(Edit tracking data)
* * * * * * * * *

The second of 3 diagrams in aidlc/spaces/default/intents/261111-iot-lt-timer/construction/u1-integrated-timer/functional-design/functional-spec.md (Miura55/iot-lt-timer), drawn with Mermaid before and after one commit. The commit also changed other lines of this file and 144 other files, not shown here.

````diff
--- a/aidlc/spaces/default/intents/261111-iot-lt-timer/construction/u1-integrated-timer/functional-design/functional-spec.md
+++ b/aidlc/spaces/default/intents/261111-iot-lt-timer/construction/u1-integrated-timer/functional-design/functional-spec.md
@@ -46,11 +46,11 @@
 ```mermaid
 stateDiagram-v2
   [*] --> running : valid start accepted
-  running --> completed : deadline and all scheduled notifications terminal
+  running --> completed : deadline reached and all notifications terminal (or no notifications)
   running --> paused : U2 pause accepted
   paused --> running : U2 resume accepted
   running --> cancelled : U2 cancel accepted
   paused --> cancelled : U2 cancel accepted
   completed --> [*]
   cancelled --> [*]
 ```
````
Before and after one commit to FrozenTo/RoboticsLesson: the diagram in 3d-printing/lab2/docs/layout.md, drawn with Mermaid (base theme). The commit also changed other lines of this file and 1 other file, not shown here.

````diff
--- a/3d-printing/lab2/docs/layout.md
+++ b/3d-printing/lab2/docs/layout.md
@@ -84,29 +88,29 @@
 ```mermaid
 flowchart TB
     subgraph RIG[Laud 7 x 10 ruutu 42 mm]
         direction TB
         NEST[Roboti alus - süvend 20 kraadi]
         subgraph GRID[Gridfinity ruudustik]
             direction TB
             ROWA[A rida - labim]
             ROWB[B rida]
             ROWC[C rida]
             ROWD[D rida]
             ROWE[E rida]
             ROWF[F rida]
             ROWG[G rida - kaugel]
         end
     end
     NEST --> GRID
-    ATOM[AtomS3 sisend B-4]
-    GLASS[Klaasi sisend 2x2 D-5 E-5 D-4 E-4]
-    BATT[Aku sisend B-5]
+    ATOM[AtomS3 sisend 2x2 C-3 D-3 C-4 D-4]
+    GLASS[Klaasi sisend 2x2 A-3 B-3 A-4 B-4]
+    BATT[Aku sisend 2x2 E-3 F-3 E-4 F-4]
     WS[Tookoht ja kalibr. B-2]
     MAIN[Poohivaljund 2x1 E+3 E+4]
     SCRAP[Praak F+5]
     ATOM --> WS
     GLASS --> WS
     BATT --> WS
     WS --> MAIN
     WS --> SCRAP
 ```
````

* * * * * * * * *

◆ Aim of the exercise
All entries above need to be copied verbatim.

◆ Reply
The second of 3 diagrams in aidlc/spaces/default/intents/261111-iot-lt-timer/construction/u1-integrated-timer/functional-design/functional-spec.md (Miura55/iot-lt-timer), drawn with Mermaid before and after one commit. The commit also changed other lines of this file and 144 other files, not shown here.

````diff
--- a/aidlc/spaces/default/intents/261111-iot-lt-timer/construction/u1-integrated-timer/functional-design/functional-spec.md
+++ b/aidlc/spaces/default/intents/261111-iot-lt-timer/construction/u1-integrated-timer/functional-design/functional-spec.md
@@ -46,11 +46,11 @@
 ```mermaid
 stateDiagram-v2
   [*] --> running : valid start accepted
-  running --> completed : deadline and all scheduled notifications terminal
+  running --> completed : deadline reached and all notifications terminal (or no notifications)
   running --> paused : U2 pause accepted
   paused --> running : U2 resume accepted
   running --> cancelled : U2 cancel accepted
   paused --> cancelled : U2 cancel accepted
   completed --> [*]
   cancelled --> [*]
 ```
````
Before and after one commit to FrozenTo/RoboticsLesson: the diagram in 3d-printing/lab2/docs/layout.md, drawn with Mermaid (base theme). The commit also changed other lines of this file and 1 other file, not shown here.

````diff
--- a/3d-printing/lab2/docs/layout.md
+++ b/3d-printing/lab2/docs/layout.md
@@ -84,29 +88,29 @@
 ```mermaid
 flowchart TB
     subgraph RIG[Laud 7 x 10 ruutu 42 mm]
         direction TB
         NEST[Roboti alus - süvend 20 kraadi]
         subgraph GRID[Gridfinity ruudustik]
             direction TB
             ROWA[A rida - labim]
             ROWB[B rida]
             ROWC[C rida]
             ROWD[D rida]
             ROWE[E rida]
             ROWF[F rida]
             ROWG[G rida - kaugel]
         end
     end
     NEST --> GRID
-    ATOM[AtomS3 sisend B-4]
-    GLASS[Klaasi sisend 2x2 D-5 E-5 D-4 E-4]
-    BATT[Aku sisend B-5]
+    ATOM[AtomS3 sisend 2x2 C-3 D-3 C-4 D-4]
+    GLASS[Klaasi sisend 2x2 A-3 B-3 A-4 B-4]
+    BATT[Aku sisend 2x2 E-3 F-3 E-4 F-4]
     WS[Tookoht ja kalibr. B-2]
     MAIN[Poohivaljund 2x1 E+3 E+4]
     SCRAP[Praak F+5]
     ATOM --> WS
     GLASS --> WS
     BATT --> WS
     WS --> MAIN
     WS --> SCRAP
 ```
````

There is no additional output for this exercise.